Since I grew up in the States, I didn't grow up with the ubiquitous boonshik jibs (분식집) of Korea. These small stores specialize in the Korean equivalent of fast and inexpensive food, somewhat like diners in the States, dishing out cheap eats like kimbap, rabokki, jeh yook bokkeum and such. Students especially are frequently seen in these joints with their friends after school to get some snacks before studying away more the evening.

Probably since I didn't grow up around these joints and their food, even after moving to Korea I've never really been a big fan of eating from these chain kimbap stores or even picking up those prepackaged doshiraks (aka bento) from convenience stores around here.

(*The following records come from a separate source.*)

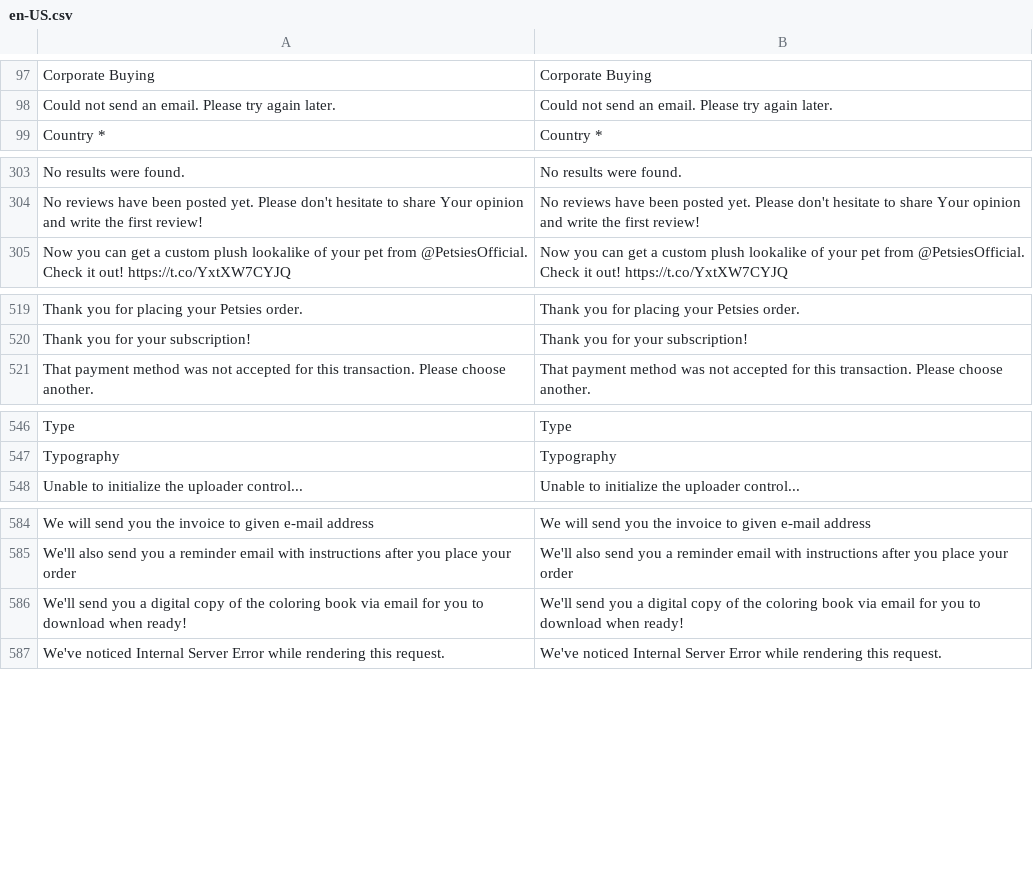
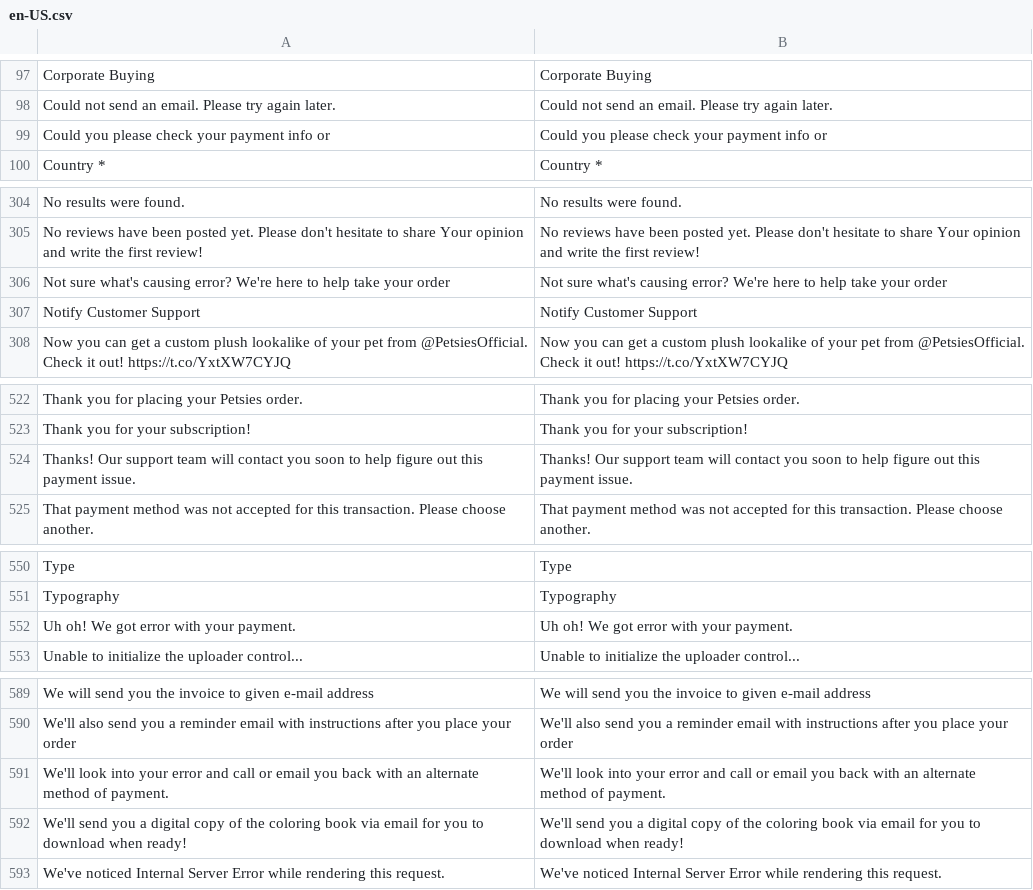
Before and after one commit to BudsiesApp/vsf-capybara, a CSV file: resource/i18n/en-US.csv, drawn as a sheet; only a part is shown, gaps mark what is left out; the diff covers the shown part only.

Commit message:
Refs #27114: update i18n files

```diff
--- a/resource/i18n/en-US.csv
+++ b/resource/i18n/en-US.csv
@@ -98,2 +98,3 @@
 "Could not send an email. Please try again later.","Could not send an email. Please try again later."
+"Could you please check your payment info or","Could you please check your payment info or"
 "Country *","Country *"
@@ -304,2 +305,4 @@
 "No reviews have been posted yet. Please don't hesitate to share Your opinion and write the first review!","No reviews have been posted yet. Please don't hesitate to share Your opinion and write the first review!"
+"Not sure what's causing error? We're here to help take your order","Not sure what's causing error? We're here to help take your order"
+"Notify Customer Support","Notify Customer Support"
 "Now you can get a custom plush lookalike of your pet from @PetsiesOfficial. Check it out! https://t.co/YxtXW7CYJQ","Now you can get a custom plush lookalike of your pet from @PetsiesOfficial. Check it out! https://t.co/YxtXW7CYJQ"
@@ -520,2 +523,3 @@
 "Thank you for your subscription!","Thank you for your subscription!"
+"Thanks! Our support team will contact you soon to help figure out this payment issue.","Thanks! Our support team will contact you soon to help figure out this payment issue."
 "That payment method was not accepted for this transaction. Please choose another.","That payment method was not accepted for this transaction. Please choose another."
@@ -547,2 +551,3 @@
 "Typography","Typography"
+"Uh oh! We got error with your payment.","Uh oh! We got error with your payment."
 "Unable to initialize the uploader control...","Unable to initialize the uploader control..."
@@ -585,2 +590,3 @@
 "We'll also send you a reminder email with instructions after you place your order","We'll also send you a reminder email with instructions after you place your order"
+"We'll look into your error and call or email you back with an alternate method of payment.","We'll look into your error and call or email you back with an alternate method of payment."
 "We'll send you a digital copy of the coloring book via email for you to download when ready!","We'll send you a digital copy of the coloring book via email for you to download when ready!"
```
Also changed, not shown: 2 added rows elsewhere in this file.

Sure, they're cheap and convenient but everything tastes overladen with MSG and the quality of the ingredients is often very visibly sub-par (and that's usually a deal breaker for me).

This new place called Robot Kimbap opened up near my place recently which elicited a lot of curiosity from me, even as it prepped to open, for its bright decor, size and its intriguing concept of "healthy" kimbap. With Noksapyeong being such a trendy neighborhood in recent years with higher-than-average priced foreign foods, would a kimbap place (of all Korean cuisine too) be able to fare in this competitive area?

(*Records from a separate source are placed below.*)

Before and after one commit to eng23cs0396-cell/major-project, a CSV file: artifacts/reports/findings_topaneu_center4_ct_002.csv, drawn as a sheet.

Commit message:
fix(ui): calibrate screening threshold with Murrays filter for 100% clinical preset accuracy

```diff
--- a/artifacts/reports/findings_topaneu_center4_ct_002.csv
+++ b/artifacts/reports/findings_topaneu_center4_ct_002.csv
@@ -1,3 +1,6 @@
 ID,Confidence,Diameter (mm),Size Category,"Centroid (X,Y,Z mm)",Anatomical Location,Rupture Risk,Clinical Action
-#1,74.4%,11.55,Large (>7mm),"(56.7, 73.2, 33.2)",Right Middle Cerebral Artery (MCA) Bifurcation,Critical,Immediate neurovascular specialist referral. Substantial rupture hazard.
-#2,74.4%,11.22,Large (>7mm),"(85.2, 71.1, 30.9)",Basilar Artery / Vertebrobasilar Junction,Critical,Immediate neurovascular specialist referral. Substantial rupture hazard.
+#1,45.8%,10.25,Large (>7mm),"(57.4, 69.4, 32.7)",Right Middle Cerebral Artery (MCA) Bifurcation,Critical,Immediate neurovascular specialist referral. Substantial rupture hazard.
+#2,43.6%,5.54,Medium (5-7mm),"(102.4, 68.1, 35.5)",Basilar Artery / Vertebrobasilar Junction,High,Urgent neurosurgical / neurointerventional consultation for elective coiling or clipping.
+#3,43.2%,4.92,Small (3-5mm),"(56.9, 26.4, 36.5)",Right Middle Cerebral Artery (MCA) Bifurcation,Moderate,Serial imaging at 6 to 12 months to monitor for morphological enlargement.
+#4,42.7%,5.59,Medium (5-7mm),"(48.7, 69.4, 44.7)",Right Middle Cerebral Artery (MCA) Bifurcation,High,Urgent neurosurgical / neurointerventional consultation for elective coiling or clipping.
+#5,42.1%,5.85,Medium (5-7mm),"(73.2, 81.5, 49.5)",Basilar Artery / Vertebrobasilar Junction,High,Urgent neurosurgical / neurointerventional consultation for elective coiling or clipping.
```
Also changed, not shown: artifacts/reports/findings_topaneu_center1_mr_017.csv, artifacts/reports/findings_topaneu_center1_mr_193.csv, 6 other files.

Interestingly enough, the place is actually an offshoot of an existing original restaurant, located in Mokdong. I hadn't heard nor been to that parent location but seeing as how it had seen enough success in its original location to spur on a new branch, I was eager to try it out.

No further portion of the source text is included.